→ **Your assignment**
Because the listing below is to be kept intact, restate all of it word for word.

→ **Source information**

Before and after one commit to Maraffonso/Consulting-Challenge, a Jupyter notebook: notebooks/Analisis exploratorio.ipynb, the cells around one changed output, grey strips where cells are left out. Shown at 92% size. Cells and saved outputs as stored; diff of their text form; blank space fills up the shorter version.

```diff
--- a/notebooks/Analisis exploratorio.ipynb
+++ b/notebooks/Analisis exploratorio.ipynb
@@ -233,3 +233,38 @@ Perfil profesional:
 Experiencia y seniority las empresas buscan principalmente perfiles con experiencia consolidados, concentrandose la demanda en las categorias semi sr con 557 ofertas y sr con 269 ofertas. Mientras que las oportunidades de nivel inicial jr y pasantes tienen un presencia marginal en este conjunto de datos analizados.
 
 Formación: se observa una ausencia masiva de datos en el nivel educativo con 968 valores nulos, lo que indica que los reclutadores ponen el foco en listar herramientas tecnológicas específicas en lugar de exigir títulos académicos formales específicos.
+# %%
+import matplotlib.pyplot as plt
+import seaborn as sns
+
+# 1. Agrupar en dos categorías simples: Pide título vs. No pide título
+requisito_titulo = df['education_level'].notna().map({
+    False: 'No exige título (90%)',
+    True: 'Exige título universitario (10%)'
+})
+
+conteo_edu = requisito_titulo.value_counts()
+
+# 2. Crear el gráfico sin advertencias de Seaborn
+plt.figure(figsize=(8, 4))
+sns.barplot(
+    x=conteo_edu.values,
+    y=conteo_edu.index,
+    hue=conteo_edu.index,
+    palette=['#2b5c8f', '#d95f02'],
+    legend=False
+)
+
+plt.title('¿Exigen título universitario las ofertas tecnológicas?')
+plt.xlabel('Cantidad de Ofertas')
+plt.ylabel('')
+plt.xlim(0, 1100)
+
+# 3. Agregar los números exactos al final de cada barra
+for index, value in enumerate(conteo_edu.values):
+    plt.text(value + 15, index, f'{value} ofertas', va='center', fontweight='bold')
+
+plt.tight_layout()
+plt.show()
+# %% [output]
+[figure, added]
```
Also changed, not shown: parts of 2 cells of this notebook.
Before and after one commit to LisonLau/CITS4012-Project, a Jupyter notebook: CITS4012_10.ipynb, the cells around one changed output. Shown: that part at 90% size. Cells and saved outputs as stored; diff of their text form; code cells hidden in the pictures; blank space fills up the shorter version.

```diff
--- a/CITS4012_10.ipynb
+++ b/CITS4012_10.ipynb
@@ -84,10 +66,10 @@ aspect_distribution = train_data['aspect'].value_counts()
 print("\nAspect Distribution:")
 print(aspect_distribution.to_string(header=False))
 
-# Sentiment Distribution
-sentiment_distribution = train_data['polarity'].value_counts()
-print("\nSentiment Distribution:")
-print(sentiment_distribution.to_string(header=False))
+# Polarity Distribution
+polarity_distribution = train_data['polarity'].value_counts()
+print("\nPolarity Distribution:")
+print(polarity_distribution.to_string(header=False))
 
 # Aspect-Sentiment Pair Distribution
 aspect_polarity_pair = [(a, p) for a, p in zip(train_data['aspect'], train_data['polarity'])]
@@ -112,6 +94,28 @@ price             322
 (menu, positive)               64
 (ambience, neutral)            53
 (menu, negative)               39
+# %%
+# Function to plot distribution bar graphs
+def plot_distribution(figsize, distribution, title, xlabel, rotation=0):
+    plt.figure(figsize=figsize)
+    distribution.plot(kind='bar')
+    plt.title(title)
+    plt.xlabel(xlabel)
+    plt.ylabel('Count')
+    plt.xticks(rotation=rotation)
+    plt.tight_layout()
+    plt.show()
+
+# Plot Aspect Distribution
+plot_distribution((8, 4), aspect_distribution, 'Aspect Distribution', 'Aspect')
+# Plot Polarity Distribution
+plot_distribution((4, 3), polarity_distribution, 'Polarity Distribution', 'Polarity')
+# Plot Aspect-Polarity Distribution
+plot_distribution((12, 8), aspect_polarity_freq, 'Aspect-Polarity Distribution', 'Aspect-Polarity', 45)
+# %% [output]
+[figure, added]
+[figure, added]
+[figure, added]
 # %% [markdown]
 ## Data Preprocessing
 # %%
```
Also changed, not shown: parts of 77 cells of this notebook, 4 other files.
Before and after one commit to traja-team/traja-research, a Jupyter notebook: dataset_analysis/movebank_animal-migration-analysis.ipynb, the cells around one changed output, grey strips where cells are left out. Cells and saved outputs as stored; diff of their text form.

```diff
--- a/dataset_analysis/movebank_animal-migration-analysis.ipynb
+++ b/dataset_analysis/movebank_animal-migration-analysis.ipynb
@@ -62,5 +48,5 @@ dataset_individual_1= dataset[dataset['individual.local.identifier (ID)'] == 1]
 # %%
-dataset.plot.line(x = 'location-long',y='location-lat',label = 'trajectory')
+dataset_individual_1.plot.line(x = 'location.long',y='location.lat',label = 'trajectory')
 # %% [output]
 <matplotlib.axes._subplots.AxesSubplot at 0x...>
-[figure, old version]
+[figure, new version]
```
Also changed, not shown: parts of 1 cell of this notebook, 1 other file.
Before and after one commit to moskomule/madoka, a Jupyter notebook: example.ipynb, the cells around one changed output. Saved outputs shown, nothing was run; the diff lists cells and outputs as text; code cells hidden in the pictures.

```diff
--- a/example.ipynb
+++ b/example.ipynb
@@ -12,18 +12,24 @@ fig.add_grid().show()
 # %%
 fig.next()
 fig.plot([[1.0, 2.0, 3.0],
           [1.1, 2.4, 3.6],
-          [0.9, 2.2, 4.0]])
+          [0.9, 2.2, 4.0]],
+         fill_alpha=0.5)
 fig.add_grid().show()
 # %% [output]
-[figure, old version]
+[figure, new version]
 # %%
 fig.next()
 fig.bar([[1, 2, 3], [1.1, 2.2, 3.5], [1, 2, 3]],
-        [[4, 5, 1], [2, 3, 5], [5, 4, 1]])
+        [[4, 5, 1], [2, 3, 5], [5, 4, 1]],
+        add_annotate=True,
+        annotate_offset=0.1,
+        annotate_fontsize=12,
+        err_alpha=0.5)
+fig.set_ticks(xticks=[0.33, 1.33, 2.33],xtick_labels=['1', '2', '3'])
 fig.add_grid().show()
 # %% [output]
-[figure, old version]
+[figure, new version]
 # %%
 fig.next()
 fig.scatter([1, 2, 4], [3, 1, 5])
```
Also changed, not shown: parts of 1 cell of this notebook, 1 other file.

→ **Output below**
Before and after one commit to Maraffonso/Consulting-Challenge, a Jupyter notebook: notebooks/Analisis exploratorio.ipynb, the cells around one changed output, grey strips where cells are left out. Shown at 92% size. Cells and saved outputs as stored; diff of their text form; blank space fills up the shorter version.

```diff
--- a/notebooks/Analisis exploratorio.ipynb
+++ b/notebooks/Analisis exploratorio.ipynb
@@ -233,3 +233,38 @@ Perfil profesional:
 Experiencia y seniority las empresas buscan principalmente perfiles con experiencia consolidados, concentrandose la demanda en las categorias semi sr con 557 ofertas y sr con 269 ofertas. Mientras que las oportunidades de nivel inicial jr y pasantes tienen un presencia marginal en este conjunto de datos analizados.
 
 Formación: se observa una ausencia masiva de datos en el nivel educativo con 968 valores nulos, lo que indica que los reclutadores ponen el foco en listar herramientas tecnológicas específicas en lugar de exigir títulos académicos formales específicos.
+# %%
+import matplotlib.pyplot as plt
+import seaborn as sns
+
+# 1. Agrupar en dos categorías simples: Pide título vs. No pide título
+requisito_titulo = df['education_level'].notna().map({
+    False: 'No exige título (90%)',
+    True: 'Exige título universitario (10%)'
+})
+
+conteo_edu = requisito_titulo.value_counts()
+
+# 2. Crear el gráfico sin advertencias de Seaborn
+plt.figure(figsize=(8, 4))
+sns.barplot(
+    x=conteo_edu.values,
+    y=conteo_edu.index,
+    hue=conteo_edu.index,
+    palette=['#2b5c8f', '#d95f02'],
+    legend=False
+)
+
+plt.title('¿Exigen título universitario las ofertas tecnológicas?')
+plt.xlabel('Cantidad de Ofertas')
+plt.ylabel('')
+plt.xlim(0, 1100)
+
+# 3. Agregar los números exactos al final de cada barra
+for index, value in enumerate(conteo_edu.values):
+    plt.text(value + 15, index, f'{value} ofertas', va='center', fontweight='bold')
+
+plt.tight_layout()
+plt.show()
+# %% [output]
+[figure, added]
```
Also changed, not shown: parts of 2 cells of this notebook.
Before and after one commit to LisonLau/CITS4012-Project, a Jupyter notebook: CITS4012_10.ipynb, the cells around one changed output. Shown: that part at 90% size. Cells and saved outputs as stored; diff of their text form; code cells hidden in the pictures; blank space fills up the shorter version.

```diff
--- a/CITS4012_10.ipynb
+++ b/CITS4012_10.ipynb
@@ -84,10 +66,10 @@ aspect_distribution = train_data['aspect'].value_counts()
 print("\nAspect Distribution:")
 print(aspect_distribution.to_string(header=False))
 
-# Sentiment Distribution
-sentiment_distribution = train_data['polarity'].value_counts()
-print("\nSentiment Distribution:")
-print(sentiment_distribution.to_string(header=False))
+# Polarity Distribution
+polarity_distribution = train_data['polarity'].value_counts()
+print("\nPolarity Distribution:")
+print(polarity_distribution.to_string(header=False))
 
 # Aspect-Sentiment Pair Distribution
 aspect_polarity_pair = [(a, p) for a, p in zip(train_data['aspect'], train_data['polarity'])]
@@ -112,6 +94,28 @@ price             322
 (menu, positive)               64
 (ambience, neutral)            53
 (menu, negative)               39
+# %%
+# Function to plot distribution bar graphs
+def plot_distribution(figsize, distribution, title, xlabel, rotation=0):
+    plt.figure(figsize=figsize)
+    distribution.plot(kind='bar')
+    plt.title(title)
+    plt.xlabel(xlabel)
+    plt.ylabel('Count')
+    plt.xticks(rotation=rotation)
+    plt.tight_layout()
+    plt.show()
+
+# Plot Aspect Distribution
+plot_distribution((8, 4), aspect_distribution, 'Aspect Distribution', 'Aspect')
+# Plot Polarity Distribution
+plot_distribution((4, 3), polarity_distribution, 'Polarity Distribution', 'Polarity')
+# Plot Aspect-Polarity Distribution
+plot_distribution((12, 8), aspect_polarity_freq, 'Aspect-Polarity Distribution', 'Aspect-Polarity', 45)
+# %% [output]
+[figure, added]
+[figure, added]
+[figure, added]
 # %% [markdown]
 ## Data Preprocessing
 # %%
```
Also changed, not shown: parts of 77 cells of this notebook, 4 other files.
Before and after one commit to traja-team/traja-research, a Jupyter notebook: dataset_analysis/movebank_animal-migration-analysis.ipynb, the cells around one changed output, grey strips where cells are left out. Cells and saved outputs as stored; diff of their text form.

```diff
--- a/dataset_analysis/movebank_animal-migration-analysis.ipynb
+++ b/dataset_analysis/movebank_animal-migration-analysis.ipynb
@@ -62,5 +48,5 @@ dataset_individual_1= dataset[dataset['individual.local.identifier (ID)'] == 1]
 # %%
-dataset.plot.line(x = 'location-long',y='location-lat',label = 'trajectory')
+dataset_individual_1.plot.line(x = 'location.long',y='location.lat',label = 'trajectory')
 # %% [output]
 <matplotlib.axes._subplots.AxesSubplot at 0x...>
-[figure, old version]
+[figure, new version]
```
Also changed, not shown: parts of 1 cell of this notebook, 1 other file.
Before and after one commit to moskomule/madoka, a Jupyter notebook: example.ipynb, the cells around one changed output. Saved outputs shown, nothing was run; the diff lists cells and outputs as text; code cells hidden in the pictures.

```diff
--- a/example.ipynb
+++ b/example.ipynb
@@ -12,18 +12,24 @@ fig.add_grid().show()
 # %%
 fig.next()
 fig.plot([[1.0, 2.0, 3.0],
           [1.1, 2.4, 3.6],
-          [0.9, 2.2, 4.0]])
+          [0.9, 2.2, 4.0]],
+         fill_alpha=0.5)
 fig.add_grid().show()
 # %% [output]
-[figure, old version]
+[figure, new version]
 # %%
 fig.next()
 fig.bar([[1, 2, 3], [1.1, 2.2, 3.5], [1, 2, 3]],
-        [[4, 5, 1], [2, 3, 5], [5, 4, 1]])
+        [[4, 5, 1], [2, 3, 5], [5, 4, 1]],
+        add_annotate=True,
+        annotate_offset=0.1,
+        annotate_fontsize=12,
+        err_alpha=0.5)
+fig.set_ticks(xticks=[0.33, 1.33, 2.33],xtick_labels=['1', '2', '3'])
 fig.add_grid().show()
 # %% [output]
-[figure, old version]
+[figure, new version]
 # %%
 fig.next()
 fig.scatter([1, 2, 4], [3, 1, 5])
```
Also changed, not shown: parts of 1 cell of this notebook, 1 other file.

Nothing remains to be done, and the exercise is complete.